| EXERCISE INSTRUCTIONS |
Could you copy every line in the listing below that has the word "changed"?

| DATA TO USE |

Content starts

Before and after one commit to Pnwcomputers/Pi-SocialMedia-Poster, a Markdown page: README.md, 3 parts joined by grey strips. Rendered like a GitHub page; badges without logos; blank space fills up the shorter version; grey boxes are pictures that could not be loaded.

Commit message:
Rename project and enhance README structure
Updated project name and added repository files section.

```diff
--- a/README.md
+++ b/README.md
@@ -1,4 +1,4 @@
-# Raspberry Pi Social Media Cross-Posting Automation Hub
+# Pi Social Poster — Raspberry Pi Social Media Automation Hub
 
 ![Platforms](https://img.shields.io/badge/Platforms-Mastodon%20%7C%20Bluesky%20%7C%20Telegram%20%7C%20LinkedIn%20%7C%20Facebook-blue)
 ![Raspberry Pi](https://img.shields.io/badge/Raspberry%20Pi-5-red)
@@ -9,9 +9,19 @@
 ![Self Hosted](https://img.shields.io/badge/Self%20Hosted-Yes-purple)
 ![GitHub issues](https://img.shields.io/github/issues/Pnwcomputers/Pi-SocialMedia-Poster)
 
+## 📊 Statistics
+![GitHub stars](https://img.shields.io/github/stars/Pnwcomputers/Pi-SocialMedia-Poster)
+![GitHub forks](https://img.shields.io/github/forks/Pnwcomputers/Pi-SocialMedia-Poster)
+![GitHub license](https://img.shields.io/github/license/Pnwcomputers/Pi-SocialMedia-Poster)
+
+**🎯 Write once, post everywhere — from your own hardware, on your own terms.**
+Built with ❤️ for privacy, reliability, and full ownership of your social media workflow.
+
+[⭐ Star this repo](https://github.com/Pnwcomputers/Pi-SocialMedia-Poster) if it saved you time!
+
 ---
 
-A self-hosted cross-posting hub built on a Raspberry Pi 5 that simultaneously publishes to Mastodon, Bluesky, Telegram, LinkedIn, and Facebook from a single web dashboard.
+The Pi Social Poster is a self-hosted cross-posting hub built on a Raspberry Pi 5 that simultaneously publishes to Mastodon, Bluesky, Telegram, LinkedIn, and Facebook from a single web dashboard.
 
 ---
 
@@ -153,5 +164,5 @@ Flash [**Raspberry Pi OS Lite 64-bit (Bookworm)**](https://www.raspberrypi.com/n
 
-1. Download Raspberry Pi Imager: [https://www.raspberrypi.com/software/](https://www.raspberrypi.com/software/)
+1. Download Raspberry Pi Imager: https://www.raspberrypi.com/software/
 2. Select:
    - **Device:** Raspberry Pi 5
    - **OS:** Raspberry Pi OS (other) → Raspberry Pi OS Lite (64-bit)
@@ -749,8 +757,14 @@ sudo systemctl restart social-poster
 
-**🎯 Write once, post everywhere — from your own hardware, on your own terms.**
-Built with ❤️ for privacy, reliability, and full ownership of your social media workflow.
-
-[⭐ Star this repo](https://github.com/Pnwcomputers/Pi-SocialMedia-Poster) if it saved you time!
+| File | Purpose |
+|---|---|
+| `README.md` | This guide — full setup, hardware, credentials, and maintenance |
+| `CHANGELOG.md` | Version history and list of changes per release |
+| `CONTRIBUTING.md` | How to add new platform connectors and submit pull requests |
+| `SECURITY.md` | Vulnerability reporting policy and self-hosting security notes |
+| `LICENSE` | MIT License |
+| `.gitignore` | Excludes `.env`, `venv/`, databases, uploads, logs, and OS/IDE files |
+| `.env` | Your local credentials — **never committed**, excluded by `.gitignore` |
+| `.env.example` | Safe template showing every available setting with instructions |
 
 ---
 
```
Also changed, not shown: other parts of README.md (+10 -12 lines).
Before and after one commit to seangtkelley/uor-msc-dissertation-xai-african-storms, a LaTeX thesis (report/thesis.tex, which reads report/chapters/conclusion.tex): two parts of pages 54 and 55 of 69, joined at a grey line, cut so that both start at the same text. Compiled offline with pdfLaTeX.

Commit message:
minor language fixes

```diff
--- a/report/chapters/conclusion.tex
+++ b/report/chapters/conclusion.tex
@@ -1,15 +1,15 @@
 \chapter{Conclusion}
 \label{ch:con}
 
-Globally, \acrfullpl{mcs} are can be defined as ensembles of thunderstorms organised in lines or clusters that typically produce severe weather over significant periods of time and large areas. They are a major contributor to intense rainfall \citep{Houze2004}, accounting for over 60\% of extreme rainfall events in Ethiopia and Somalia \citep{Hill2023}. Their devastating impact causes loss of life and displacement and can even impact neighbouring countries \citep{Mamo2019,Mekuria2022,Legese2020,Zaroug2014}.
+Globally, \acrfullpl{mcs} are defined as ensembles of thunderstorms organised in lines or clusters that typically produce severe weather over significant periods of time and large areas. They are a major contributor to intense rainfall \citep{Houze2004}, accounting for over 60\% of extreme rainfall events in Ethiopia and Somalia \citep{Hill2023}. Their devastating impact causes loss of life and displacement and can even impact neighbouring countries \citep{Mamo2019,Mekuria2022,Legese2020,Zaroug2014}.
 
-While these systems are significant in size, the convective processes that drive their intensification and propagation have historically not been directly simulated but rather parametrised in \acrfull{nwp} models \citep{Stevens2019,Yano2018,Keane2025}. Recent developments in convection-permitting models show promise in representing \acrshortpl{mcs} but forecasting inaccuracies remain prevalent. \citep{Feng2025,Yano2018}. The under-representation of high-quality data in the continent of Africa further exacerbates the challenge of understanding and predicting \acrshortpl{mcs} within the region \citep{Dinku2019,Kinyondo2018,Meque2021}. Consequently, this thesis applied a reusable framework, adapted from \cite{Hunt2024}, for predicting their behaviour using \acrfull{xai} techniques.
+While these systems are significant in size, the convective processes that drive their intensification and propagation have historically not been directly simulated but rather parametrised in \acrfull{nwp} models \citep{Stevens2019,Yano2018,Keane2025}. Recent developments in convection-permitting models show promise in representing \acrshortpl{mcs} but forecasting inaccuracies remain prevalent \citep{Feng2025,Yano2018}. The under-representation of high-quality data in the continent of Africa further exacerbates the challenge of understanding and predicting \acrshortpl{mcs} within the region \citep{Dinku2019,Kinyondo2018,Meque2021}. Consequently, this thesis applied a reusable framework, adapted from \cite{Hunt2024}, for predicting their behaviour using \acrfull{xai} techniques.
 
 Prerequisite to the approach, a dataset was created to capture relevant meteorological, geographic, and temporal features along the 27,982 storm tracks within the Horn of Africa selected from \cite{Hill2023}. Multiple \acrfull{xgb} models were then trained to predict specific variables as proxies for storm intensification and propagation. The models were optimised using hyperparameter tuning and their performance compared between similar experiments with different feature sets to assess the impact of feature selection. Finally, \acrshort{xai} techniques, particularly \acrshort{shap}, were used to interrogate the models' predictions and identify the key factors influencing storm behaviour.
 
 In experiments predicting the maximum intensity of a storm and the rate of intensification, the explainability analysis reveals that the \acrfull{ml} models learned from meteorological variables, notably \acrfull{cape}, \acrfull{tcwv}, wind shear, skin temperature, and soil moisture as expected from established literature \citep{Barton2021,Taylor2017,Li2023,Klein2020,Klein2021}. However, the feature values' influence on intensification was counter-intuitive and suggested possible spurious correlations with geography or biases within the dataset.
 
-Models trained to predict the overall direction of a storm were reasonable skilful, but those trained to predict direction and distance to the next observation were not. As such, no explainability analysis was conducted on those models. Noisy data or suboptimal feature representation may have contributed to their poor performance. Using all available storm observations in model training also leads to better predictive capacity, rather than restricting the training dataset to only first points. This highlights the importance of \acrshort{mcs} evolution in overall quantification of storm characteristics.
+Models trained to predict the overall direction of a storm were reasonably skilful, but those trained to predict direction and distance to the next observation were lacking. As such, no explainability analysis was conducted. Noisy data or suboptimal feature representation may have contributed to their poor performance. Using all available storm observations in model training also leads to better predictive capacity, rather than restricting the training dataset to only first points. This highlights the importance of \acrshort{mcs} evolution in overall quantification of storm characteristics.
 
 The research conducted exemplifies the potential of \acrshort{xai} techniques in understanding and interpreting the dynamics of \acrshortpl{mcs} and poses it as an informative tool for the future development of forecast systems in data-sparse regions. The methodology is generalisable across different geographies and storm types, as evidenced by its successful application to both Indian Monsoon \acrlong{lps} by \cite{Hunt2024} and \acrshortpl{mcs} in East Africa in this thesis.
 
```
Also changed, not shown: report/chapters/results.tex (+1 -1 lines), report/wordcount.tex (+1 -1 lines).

Content ends

| RESULT OF THE EXERCISE |
Also changed, not shown: other parts of README.md (+10 -12 lines).
Also changed, not shown: report/chapters/results.tex (+1 -1 lines), report/wordcount.tex (+1 -1 lines).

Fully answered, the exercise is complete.